Too many wickets came as a result of reckless shot selection, as Sri Lanka displayed the self-restraint of a toddler with free reign over the biscuit barrel. Too often, knowing they had to bat for two days to save the game, did their batsmen abdicate the responsibility of the situation.
England made the most of the opportunities they were afforded and, with two more Tests to come in quick succession, a rare series victory in Asia looks theirs for the taking.
The visitors were made to toil for much of the first hour of play on Friday, as Dimuth Karunaratne and Kaushal Silva consolidated.
Stokes spilled a fairly routine chance at slip off Moeen Ali and, at drinks, Sri Lanka would have been happy with the application their batsmen had shown. That quickly changed.

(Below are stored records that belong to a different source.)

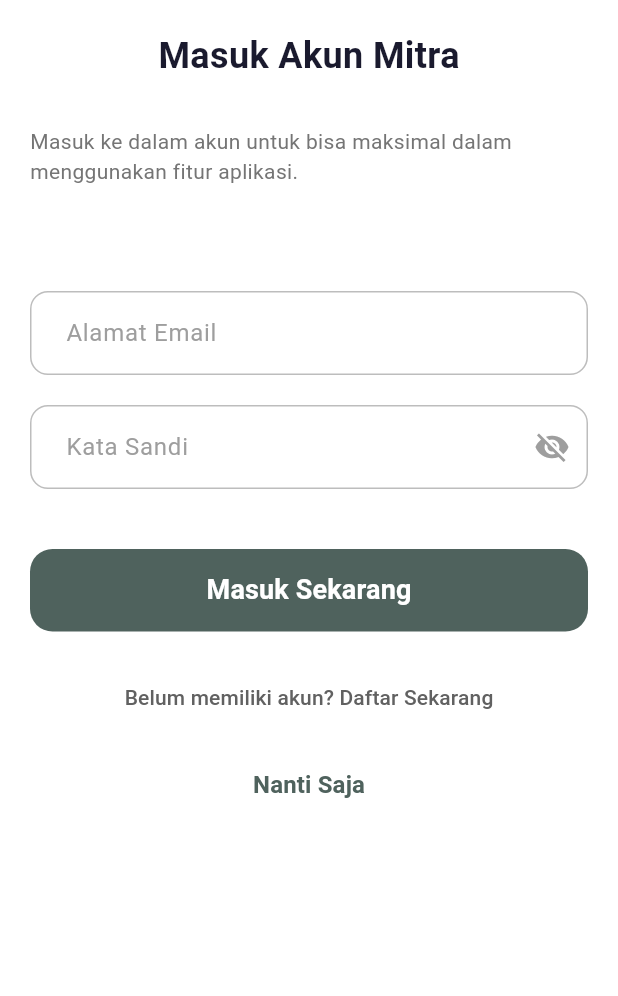
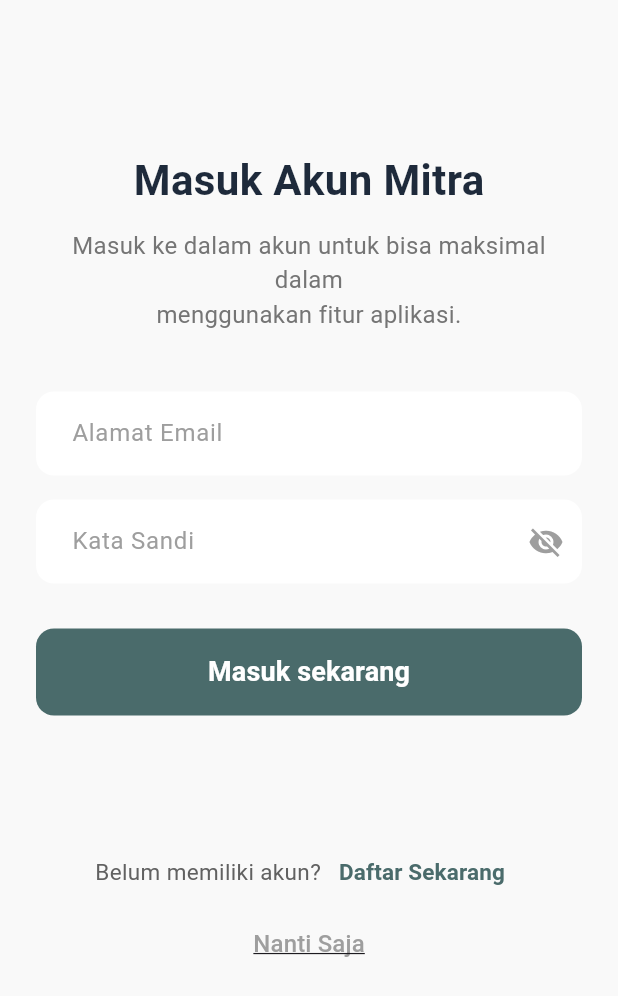
Before and after one commit to reonaldisaputro/flutter_bengkelin_owner, a Flutter app: the screen it shows after launch, after a tap on "Sign In Here !!", on a phone screen of 412 x 824 dp. Shown: the top 996 px of the screen. Run offline on Flutter 3.47's test engine with Material 3 defaults, Android fonts, the light colour scheme and no system bars; our stand-ins replace dio, dotted_border, file_picker, flutter_dotenv, flutter_secure_storage, fluttertoast and 2 more; network calls fail.

Commit message:
fetching login

```diff
--- a/lib/views/login.dart
+++ b/lib/views/login.dart
@@ -1,185 +1,228 @@
 import 'package:flutter/material.dart';
-import 'package:flutter_bengkelin_owner/views/buttom_navbar.dart';
+import 'package:flutter_bengkelin_owner/viewmodel/auth_viewmodel.dart';
+import 'package:flutter_bengkelin_owner/views/home_page_owner.dart';
 import 'package:flutter_bengkelin_owner/views/register_page.dart';
+import 'package:flutter_bengkelin_owner/views/splash_screen.dart';
+import '../../config/pref.dart';
+import '../../widget/custom_toast.dart';
 
 class LoginPageOwner extends StatefulWidget {
   const LoginPageOwner({super.key});
 
   @override
-  State<LoginPageOwner> createState() => _LoginPageOwnerState();
+  State<LoginPageOwner> createState() => _LoginPageState();
 }
 
-class _LoginPageOwnerState extends State<LoginPageOwner> {
-  bool _isPasswordVisible = false; // Untuk mengontrol visibilitas password
+class _LoginPageState extends State<LoginPageOwner> {
+  bool _isPasswordVisible = false, isLoading = false;
+  final TextEditingController _emailController = TextEditingController(),
+      _passwordController = TextEditingController();
+
+  final _formKey = GlobalKey<FormState>();
+
+  RegExp get emailRegex => RegExp(
+    r"^[a-zA-Z0-9.a-zA-Z0-9.!#$%&'*+-/=?^_`{|}~]+@[a-zA-Z0-9]+\.[a-zA-Z]+",
+  );
 
   @override
   Widget build(BuildContext context) {
     return Scaffold(
-      backgroundColor: Colors.white,
-      body: SingleChildScrollView(
-        padding: const EdgeInsets.all(20.0),
+      backgroundColor: const Color(0xFFF9F9F9), // Light grey background
+      body: Form(
+        key: _formKey,
+        child: SingleChildScrollView(
+          padding: const EdgeInsets.symmetric(horizontal: 24.0),
           child: Column(
-          crossAxisAlignment: CrossAxisAlignment.start,
+            crossAxisAlignment: CrossAxisAlignment.center,
             children: [
-            Center(
-              child: Center(
-                child: const Text(
-                  'Masuk Akun Mitra', // Judul
+              const SizedBox(height: 100), // Spacing from top
+              const Text(
+                'Masuk Akun Mitra',
                 style: TextStyle(
-                    fontSize: 24,
+                  fontSize: 28,
                   fontWeight: FontWeight.bold,
-                    color: Color(0xFF1A1A2E),
+                  color: Color(0xFF1E2A3B), // Dark text color
+                ),
+              ),
+              const SizedBox(height: 12),
+              Text(
+                'Masuk ke dalam akun untuk bisa maksimal dalam\nmenggunakan fitur aplikasi.',
+                textAlign: TextAlign.center,
+                style: TextStyle(fontSize: 16, color: Colors.grey[600]),
+              ),
+              const SizedBox(height: 40),
+              // Email Input Field
+              TextFormField(
+                controller: _emailController,
+                keyboardType: TextInputType.emailAddress,
+                decoration: InputDecoration(
+                  hintText: 'Alamat Email',
+                  hintStyle: TextStyle(color: Colors.grey[500]),
+                  fillColor: Colors.white,
+                  filled: true,
+                  border: OutlineInputBorder(
+                    borderRadius: BorderRadius.circular(12),
+                    borderSide: BorderSide.none, // No border
+                  ),
+                  contentPadding: const EdgeInsets.symmetric(
+                    horizontal: 20,
+                    vertical: 16,
+                  ),
+                ),
+              ),
+              const SizedBox(height: 16),
+              // Password Input Field
+              TextFormField(
+                controller: _passwordController,
+                obscureText: !_isPasswordVisible,
+                decoration: InputDecoration(
+                  hintText: 'Kata Sandi',
+                  hintStyle: TextStyle(color: Colors.grey[500]),
+                  fillColor: Colors.white,
+                  filled: true,
+                  border: OutlineInputBorder(
+                    borderRadius: BorderRadius.circular(12),
+                    borderSide: BorderSide.none, // No border
+                  ),
+                  contentPadding: const EdgeInsets.symmetric(
+                    horizontal: 20,
+                    vertical: 16,
+                  ),
+                  suffixIcon: InkWell(
+                    onTap: () {
+                      setState(() {
+                        _isPasswordVisible = !_isPasswordVisible;
+                      });
+                    },
+                    child: Icon(
+                      _isPasswordVisible
+                          ? Icons.visibility
+                          : Icons.visibility_off,
+                      color: Colors.grey,
                     ),
                   ),
                 ),
               ),
               const SizedBox(height: 30),
-            Text(
-              'Masuk ke dalam akun untuk bisa maksimal dalam menggunakan fitur aplikasi.', // Deskripsi
-              style: TextStyle(fontSize: 14, color: Colors.grey[600]),
-            ),
-            const SizedBox(height: 70),
-
-            // Input Alamat Email
-            _buildTextField(
-              hintText: 'Alamat Email',
-              keyboardType: TextInputType.emailAddress,
-            ),
-            const SizedBox(height: 20),
-
-            // Input Kata Sandi
-            _buildTextField(
-              hintText: 'Kata Sandi',
-              obscureText: !_isPasswordVisible,
-              suffixIcon: IconButton(
-                icon: Icon(
-                  _isPasswordVisible ? Icons.visibility : Icons.visibility_off,
-                  color: Colors.grey,
-                ),
-                onPressed: () {
-                  setState(() {
-                    _isPasswordVisible = !_isPasswordVisible;
-                  });
-                },
-              ),
-            ),
-            const SizedBox(height: 40),
-
-            // Tombol Masuk Sekarang
+              // Masuk Sekarang Button
               SizedBox(
                 width: double.infinity,
-              height: 55,
-              child: ElevatedButton(
+                child: isLoading
+                    ? const Center(
+                        child: CircularProgressIndicator(
+                          color: Colors.green,
+                          strokeWidth: 2,
+                        ),
+                      )
+                    : ElevatedButton(
                         onPressed: () {
-                  // TODO: Implementasi logika login
-                  // Jika login berhasil, navigasi ke MainWrapperOwner
-                  Navigator.pushReplacement(
-                    context,
-                    MaterialPageRoute(
-                      builder: (context) => const MainWrapperOwner(),
-                    ),
-                  );
+                          if (isLoading == false &&
+                              _formKey.currentState!.validate()) {
+                            setState(() {
+                              isLoading = true;
+                            });
+                            login();
+                          }
                         },
                         style: ElevatedButton.styleFrom(
-                  backgroundColor: const Color(0xFF4F625D), // Warna tombol
+                          backgroundColor: const Color(
+                            0xFF4A6B6B,
+                          ), // Greenish button color
+                          padding: const EdgeInsets.symmetric(vertical: 16),
                           shape: RoundedRectangleBorder(
-                    borderRadius: BorderRadius.circular(15),
+                            borderRadius: BorderRadius.circular(12),
                           ),
-                  elevation: 0,
+                          elevation: 0, // No shadow
                         ),
                         child: const Text(
-                  'Masuk Sekarang',
+                          'Masuk sekarang',
                           style: TextStyle(
                             fontSize: 18,
+                            color: Colors.white,
                             fontWeight: FontWeight.bold,
-                    color: Colors.white,
                           ),
                         ),
                       ),
               ),
               const SizedBox(height: 20),
-
-            // Belum memiliki akun? Daftar Sekarang
-            Align(
-              alignment: Alignment.center,
-              child: TextButton(
+              const SizedBox(height: 60),
+              Row(
+                mainAxisAlignment: MainAxisAlignment.center,
+                children: [
+                  Text(
+                    'Belum memiliki akun?',
+                    style: TextStyle(fontSize: 15, color: Colors.grey[700]),
+                  ),
+                  TextButton(
                     onPressed: () {
+                      // Navigate to registration page
                       Navigator.push(
                         context,
                         MaterialPageRoute(
-                      builder: (context) => const RegisterPageOwner(),
-                    ),
-                  );
-                },
-                child: Text(
-                  'Belum memiliki akun? Daftar Sekarang', // Teks
-                  style: TextStyle(color: Colors.grey[700], fontSize: 14),
-                ),
-              ),
-            ),
-            const SizedBox(height: 10),
-
-            // Nanti Saja
-            Align(
-              alignment: Alignment.center,
-              child: TextButton(
-                onPressed: () {
-                  // TODO: Logika untuk "Nanti Saja", mungkin langsung ke MainWrapperOwner tanpa login
-                  Navigator.pushReplacement(
-                    context,
-                    MaterialPageRoute(
-                      builder: (context) => const MainWrapperOwner(),
+                          builder: (context) => RegisterPageOwner(),
                         ),
                       );
                     },
                     child: const Text(
-                  'Nanti Saja', // Teks
+                      'Daftar Sekarang',
                       style: TextStyle(
-                    color: Color(0xFF4F625D),
-                    fontSize: 16,
+                        fontSize: 15,
+                        color: Color(0xFF4A6B6B), // Greenish text color
                         fontWeight: FontWeight.bold,
-                  ),
                       ),
                     ),
                   ),
                 ],
               ),
+              TextButton(
+                onPressed: () {
+                  // Navigate to registration page
+                  Navigator.push(
+                    context,
+                    MaterialPageRoute(builder: (context) => SplashScreen()),
+                  );
+                },
+                child: const Text(
+                  'Nanti Saja',
+                  style: TextStyle(
+                    fontSize: 16,
+                    color: Colors.grey,
+                    decoration: TextDecoration.underline,
+                  ),
+                ),
+              ),
+              const SizedBox(height: 30),
+            ],
+          ),
+        ),
       ),
     );
   }
 
-  Widget _buildTextField({
-    required String hintText,
-    TextInputType keyboardType = TextInputType.text,
-    bool obscureText = false,
-    Widget? suffixIcon,
-  }) {
-    return TextField(
-      obscureText: obscureText,
-      keyboardType: keyboardType,
-      decoration: InputDecoration(
-        hintText: hintText,
-        hintStyle: TextStyle(color: Colors.grey[500]),
-        filled: true,
-        fillColor: Colors.white,
-        border: OutlineInputBorder(
-          borderRadius: BorderRadius.circular(12),
-          borderSide: BorderSide(color: Colors.grey.shade400),
+  login() {
+    AuthViewmodel()
+        .login(email: _emailController.text, password: _passwordController.text)
+        .then((value) async {
+          if (value.code == 200) {
+            setState(() {
+              isLoading = false;
+            });
+            await Session().setUserToken(value.data["access_token"]);
+            if (!mounted) return;
+            Navigator.of(context).pushAndRemoveUntil(
+              MaterialPageRoute(
+                // ignore: avoid_types_as_parameter_names
+                builder: (_) => HomePageOwner(onNavigateToTab: (int) {}),
               ),
-        enabledBorder: OutlineInputBorder(
-          borderRadius: BorderRadius.circular(12),
-          borderSide: BorderSide(color: Colors.grey.shade400),
-        ),
-        focusedBorder: OutlineInputBorder(
-          borderRadius: BorderRadius.circular(12),
-          borderSide: const BorderSide(color: Color(0xFF4F625D), width: 1.5),
-        ),
-        contentPadding: const EdgeInsets.symmetric(
-          horizontal: 20,
-          vertical: 16,
-        ),
-        suffixIcon: suffixIcon,
-      ),
+              (Route<dynamic> route) => false,
             );
+          } else {
+            if (!mounted) return;
+            setState(() {
+              isLoading = false;
+            });
+            showToast(context: context, msg: value.message.toString());
+          }
+        });
   }
 }
```
Lines whose indentation alone changed are shown as unchanged.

Silva played an ugly sweep, was rapped on the pad and wasted a review trying to overturn Jack Leach’s successful appeal for lbw and, not long after, Karunaratne came shimmying down the wicket at Moeen only to drill the ball back into the offspinner’s waiting grasp.
Two cheap and needless wickets piled the pressure back on the hosts.
Jack Leach was in good form
Dhananjaya de Silva and Kusal Mendis rebuilt and seemed set to take lunch unbeaten but, after Mendis allowed Joe Root to hurry through what should have been the final over before the interval, De Silva edged Stokes to the England captain at slip.
With seven wickets remaining and 10 hours still to bat, the home side needed to show some kind of staying power in the second session and, for a while, they did.
After half-an-hour of belligerence after lunch, however, Mendis and Angelo Mathews started to lose their patience.
The warning signs were there when Mathews pulled Stokes hard to Jimmy Anderson at midwicket, only for the England seamer to spill the chance, but Mendis failed to take heed.
Instead, the ball after depositing Leach down the ground for four, he attempted the same shot and only picked out Moeen at mid-off.
It was cricketing hari kari.
Dinesh Chandimal, already dropped by Foakes off a tough inside edge from Anderson, could only make one before he was undone by a savage delivery from Leach.
Pitching on leg stump and taking the top of off, a man with a fully functioning groin would have struggled to negate the 58 centimetres of turn. Chandimal, who has been hobbling about this Test since the first day, simply did not have the reach.
Niroshan Dickwella lost his wicket to the first ball after tea, caught superbly by Stokes low to his left off Moeen and Mathews, having completed his second half-century of the match just before the break, drove to Buttler at cover to leave Sri Lanka teetering.
Akila Dananjaya put on 32 with Perera before edging Moeen to Stokes, who held onto another smart catch off Rashid to get rid of Perera not long after.
That left Herath to wander to the crease for the final time in Tests. He finished, face down in the dirt, desperately trying to make his ground.
He couldn't. This week belongs to England.